I received a SPA grant to help promote Leadership and Volunteerism in Ukraine and we had our first seminar this April. My counterpart was ill so a colleague stepped in to help. The seminar was very active, which was perfect, although I wished I could have had a little more time to do a recap at the end. I want to thank the Peace Corps Volunteers that helped me create a living library about Volunteerism at this seminar (Thank you Joey, Rachel, Cynden, and Logan!).

May Day Mayhem
We (Logan, Joey, Cynden, Kristen, Sarah, and I) went to the square in the morning and waited for a parade that never came. We think it was because the mayor is in jail and the intermim mayor has gotten too wrapped up in mayhem to remember to organize a parade to celebrate Melitopol's workers. When we saw no balloons or flags, we decided to walk to Gorkova Park and get some shashlik. After the men left for their camping trip in Crimea, the ladies got together and had a feast with cookies, fruit, champagne, and the like until there were just two of us left. The day was young so Cynden and I called a cab and visited our friends in Krasnaya Gora.

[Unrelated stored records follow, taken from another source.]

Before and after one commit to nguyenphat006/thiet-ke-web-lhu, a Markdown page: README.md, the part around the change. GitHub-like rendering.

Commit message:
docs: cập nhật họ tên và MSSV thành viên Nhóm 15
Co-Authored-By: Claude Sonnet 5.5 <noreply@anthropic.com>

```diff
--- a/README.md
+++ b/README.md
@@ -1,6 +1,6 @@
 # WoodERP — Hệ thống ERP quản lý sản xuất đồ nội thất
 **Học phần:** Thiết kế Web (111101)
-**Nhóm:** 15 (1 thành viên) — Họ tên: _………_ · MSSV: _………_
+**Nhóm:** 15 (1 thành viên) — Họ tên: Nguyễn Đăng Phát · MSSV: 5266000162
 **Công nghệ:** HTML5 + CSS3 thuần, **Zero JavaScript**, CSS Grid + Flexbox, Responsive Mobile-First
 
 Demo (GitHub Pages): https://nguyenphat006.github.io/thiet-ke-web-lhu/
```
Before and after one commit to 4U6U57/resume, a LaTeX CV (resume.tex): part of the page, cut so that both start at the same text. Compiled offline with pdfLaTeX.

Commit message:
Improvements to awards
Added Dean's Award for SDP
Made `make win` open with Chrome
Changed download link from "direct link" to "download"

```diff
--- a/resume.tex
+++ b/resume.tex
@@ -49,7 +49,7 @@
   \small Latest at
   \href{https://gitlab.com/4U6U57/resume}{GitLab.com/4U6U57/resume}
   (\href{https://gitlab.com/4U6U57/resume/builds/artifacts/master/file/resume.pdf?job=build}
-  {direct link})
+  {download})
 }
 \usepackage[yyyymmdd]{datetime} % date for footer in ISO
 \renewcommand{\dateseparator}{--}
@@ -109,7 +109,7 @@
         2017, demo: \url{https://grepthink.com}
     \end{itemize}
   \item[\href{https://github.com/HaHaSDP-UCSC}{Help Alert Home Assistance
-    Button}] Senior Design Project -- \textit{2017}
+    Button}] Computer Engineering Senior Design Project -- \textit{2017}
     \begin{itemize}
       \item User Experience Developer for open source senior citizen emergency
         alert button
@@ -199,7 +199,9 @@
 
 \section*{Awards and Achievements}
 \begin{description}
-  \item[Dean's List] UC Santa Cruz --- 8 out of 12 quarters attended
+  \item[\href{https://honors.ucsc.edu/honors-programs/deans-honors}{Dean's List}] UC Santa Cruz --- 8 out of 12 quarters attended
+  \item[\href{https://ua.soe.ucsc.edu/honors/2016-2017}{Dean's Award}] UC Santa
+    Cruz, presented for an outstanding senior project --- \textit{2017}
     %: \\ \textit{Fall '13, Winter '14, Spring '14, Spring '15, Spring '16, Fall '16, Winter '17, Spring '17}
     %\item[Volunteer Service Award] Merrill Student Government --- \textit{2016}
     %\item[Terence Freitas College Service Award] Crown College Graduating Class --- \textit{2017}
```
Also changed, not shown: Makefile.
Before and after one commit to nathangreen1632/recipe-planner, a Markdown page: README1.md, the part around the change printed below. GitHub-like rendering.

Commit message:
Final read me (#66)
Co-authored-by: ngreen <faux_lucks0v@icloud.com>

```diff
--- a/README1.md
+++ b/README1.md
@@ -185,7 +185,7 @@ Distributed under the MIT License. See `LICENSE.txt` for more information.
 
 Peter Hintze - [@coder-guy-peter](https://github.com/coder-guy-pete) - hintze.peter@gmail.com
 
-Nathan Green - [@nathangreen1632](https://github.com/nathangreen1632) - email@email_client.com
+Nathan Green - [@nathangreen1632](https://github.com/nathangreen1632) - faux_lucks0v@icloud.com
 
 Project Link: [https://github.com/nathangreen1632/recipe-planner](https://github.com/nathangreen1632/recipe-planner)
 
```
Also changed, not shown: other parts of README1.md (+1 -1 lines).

I'll let the pictures finish this story.

Ukrainian Easter (Paska)
Orthodox Easter was celebrated on 5 May this year. I went to my counterpart's house and baked some paska (a lot of paska) and the next morning we went to the church to "bless" eggs and bread. We stood outside the church at seven, waiting for the gates to open so we could be pushed in like cattle and find a place to stand in the churchyard. People laid out bottles of wine, opened bags of cheese, uncovered their paska, and the priest came around and sprayed us with water. It was actually really funny. Everyone was laughing, dripping wet,  and wiping water away from their eyes, except Logan who used me, Olya, and her daughter as a shield. 

Victory Day, 9 May
There was no parade for Victory day, either, but there was a ceremony in the center of town. It was a blast from the Soviet past and I loved it. The Ukrainian national anthem, the speeches made by Melitpol's oldest to youngest, the flag of Stalin blowing in the wind, the triumphant singing, the marching, the letting go of balloons, the watching them fly away. A man passed out in the crowd and a woman took photos of him being carried away on a stretcher to an old ambulance that looked like a drawing a little kid made sixty eight years ago.

Oh, and then there was this gem:

Look closely at the family in the background